The answer should be one number only, namely how many lines of the records hold the word "figure".

▸ Itemized modification records
+ + +
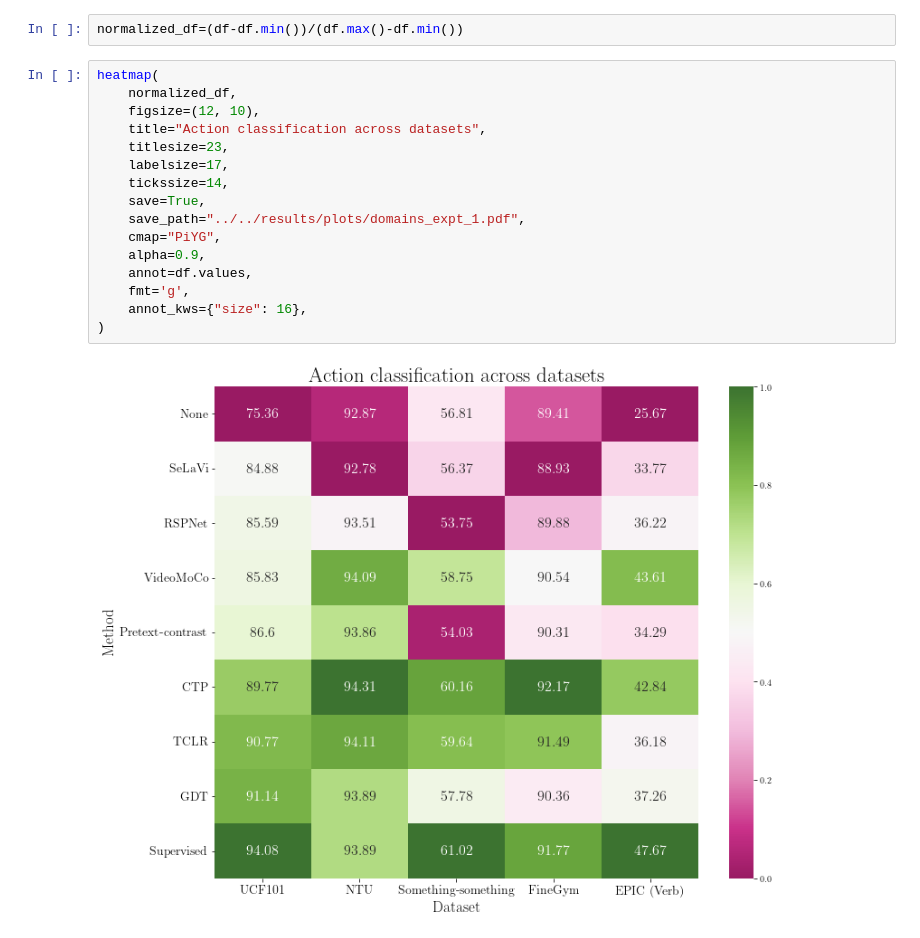
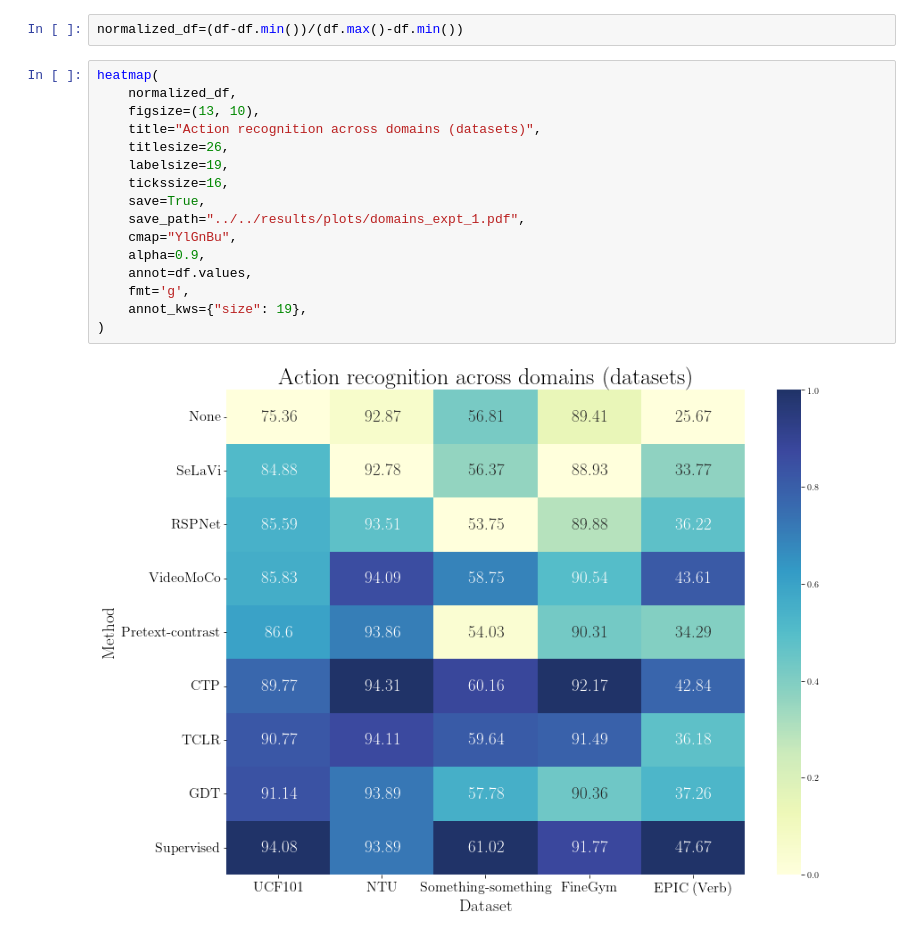
Before and after one commit to bpiyush/ViDA-SSL, a Jupyter notebook: misc/plotting/domain_shift.ipynb, the cells around one changed output. Drawn from its saved outputs; the diff is of its cells as text.

Commit message:
Various plots

```diff
--- a/misc/plotting/domain_shift.ipynb
+++ b/misc/plotting/domain_shift.ipynb
@@ -93,18 +134,18 @@ normalized_df=(df-df.min())/(df.max()-df.min())
 # %%
 heatmap(
     normalized_df,
-    figsize=(12, 10),
-    title="Action classification across datasets",
-    titlesize=23,
-    labelsize=17,
-    tickssize=14,
+    figsize=(13, 10),
+    title="Action recognition across domains (datasets)",
+    titlesize=26,
+    labelsize=19,
+    tickssize=16,
     save=True,
     save_path="../../results/plots/domains_expt_1.pdf",
-    cmap="PiYG",
+    cmap="YlGnBu",
     alpha=0.9,
     annot=df.values,
     fmt='g',
-    annot_kws={"size": 16},
+    annot_kws={"size": 19},
 )
 # %% [output]
-[figure, old version]
+[figure, new version]
```
Also changed, not shown: parts of 8 cells of this notebook, 17 other files.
+ + +
▸ SOLUTION
2